As delaying the age of marriage for both young men and women in the Kingdom has become more common, experts say the number of unmarried women has increased in recent years.
The number has grown 15 times in comparison to 1995, according to official statistics. The Kingdom is thus in second place among countries in which the percentage of single people has increased over the past two decades.
Delaying the age of marriage and the growing number of single women are undoubtedly closely linked, experts say. While many young people choose to delay marriage until they are socially and psychologically ready, many women find themselves in situations where their chances of marriage have significantly narrowed.
Among the several reasons that lead to a delay in marriage are the higher costs of living and greater financial responsibilities, says economist Dr. Salem Bajajah. Many young men are unable to afford property and meet household costs and so choose to work longer and accumulate more money.
Bajajah called on authorities to revaluate employees’ salaries in order to maintain a standard above the established poverty line. Recent surveys indicate that SR8,000 is a minimum subsistence requirement.
Social views and realities also contribute to delayed marriage, says Aisha Hattan, a social worker at the Society for Family Protection in Jeddah. “Exaggerated requirements for marriage these days, such as big weddings, parties, social appearances, as well as new ways of thinking among young women suggesting that they choose careers and independence, have all had their influences on the age for marriage.”

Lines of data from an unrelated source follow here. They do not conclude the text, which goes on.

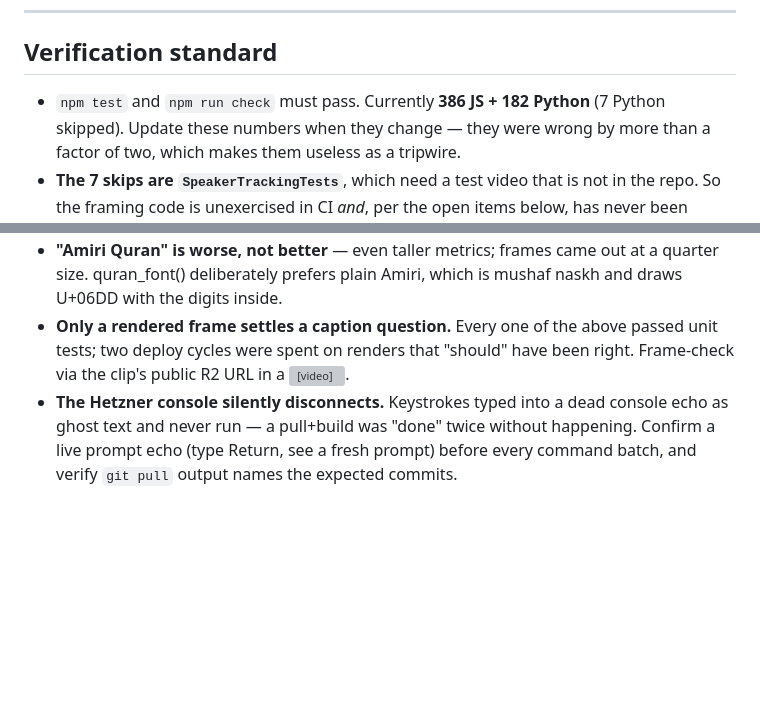
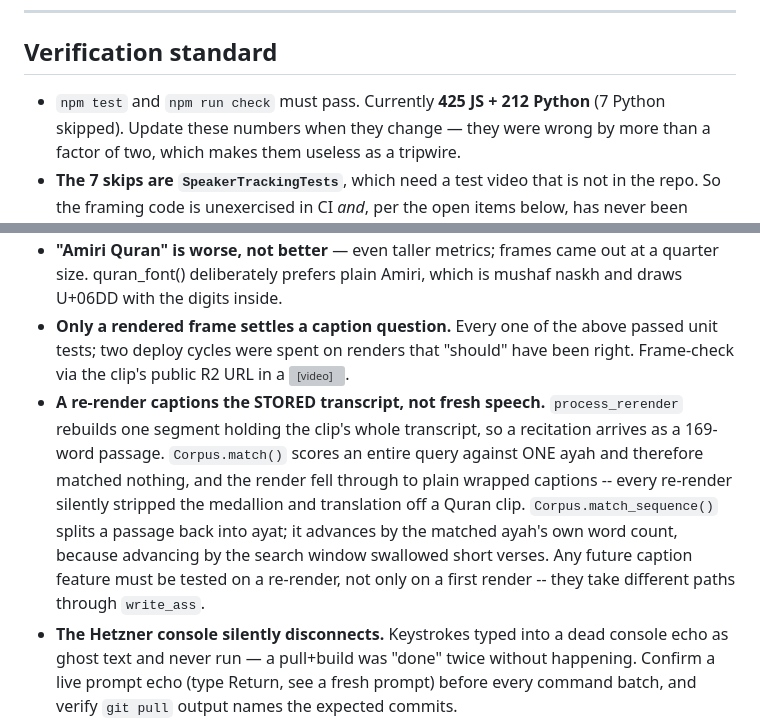
Before and after one commit to youssefchannaoui/Clip-agent-, a Markdown page: CLAUDE.md, 2 parts joined by grey strips. GitHub-like rendering; blank space fills up the shorter version; grey boxes are pictures that could not be loaded.

Commit message:
Write down that a re-render takes a different path than a first render
Co-Authored-By: Claude Opus 5 (1M context) <noreply@anthropic.com>

```diff
--- a/CLAUDE.md
+++ b/CLAUDE.md
@@ -97,7 +97,7 @@ These were each a real bug and each has a test named after it.
 
 ## Verification standard
 
-- `npm test` and `npm run check` must pass. Currently **386 JS + 182 Python**
+- `npm test` and `npm run check` must pass. Currently **425 JS + 212 Python**
   (7 Python skipped). Update these numbers when they change — they were wrong by
   more than a factor of two, which makes them useless as a tripwire.
 - **The 7 skips are `SpeakerTrackingTests`**, which need a test video that is not
@@ -128,6 +128,16 @@ These were each a real bug and each has a test named after it.
 - **Only a rendered frame settles a caption question.** Every one of the above
   passed unit tests; two deploy cycles were spent on renders that "should"
   have been right. Frame-check via the clip's public R2 URL in a <video>.
+- **A re-render captions the STORED transcript, not fresh speech.**
+  `process_rerender` rebuilds one segment holding the clip's whole transcript,
+  so a recitation arrives as a 169-word passage. `Corpus.match()` scores an
+  entire query against ONE ayah and therefore matched nothing, and the render
+  fell through to plain wrapped captions -- every re-render silently stripped
+  the medallion and translation off a Quran clip. `Corpus.match_sequence()`
+  splits a passage back into ayat; it advances by the matched ayah's own word
+  count, because advancing by the search window swallowed short verses.
+  Any future caption feature must be tested on a re-render, not only on a
+  first render -- they take different paths through `write_ass`.
 - **The Hetzner console silently disconnects.** Keystrokes typed into a dead
   console echo as ghost text and never run — a pull+build was "done" twice
   without happening. Confirm a live prompt echo (type Return, see a fresh
```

Dr. Khaled bin Omar Al-Radeean, an associate professor of sociology at King Saud University, says such views are common among both men and women.
In addition to factors such as psychological and intellectual preparedness, psychologists cite high marriage costs, the lack of job opportunities, a weakness of religious faith and society’s perception of youth as unproductive and inefficient influence many to delay the age of marriage.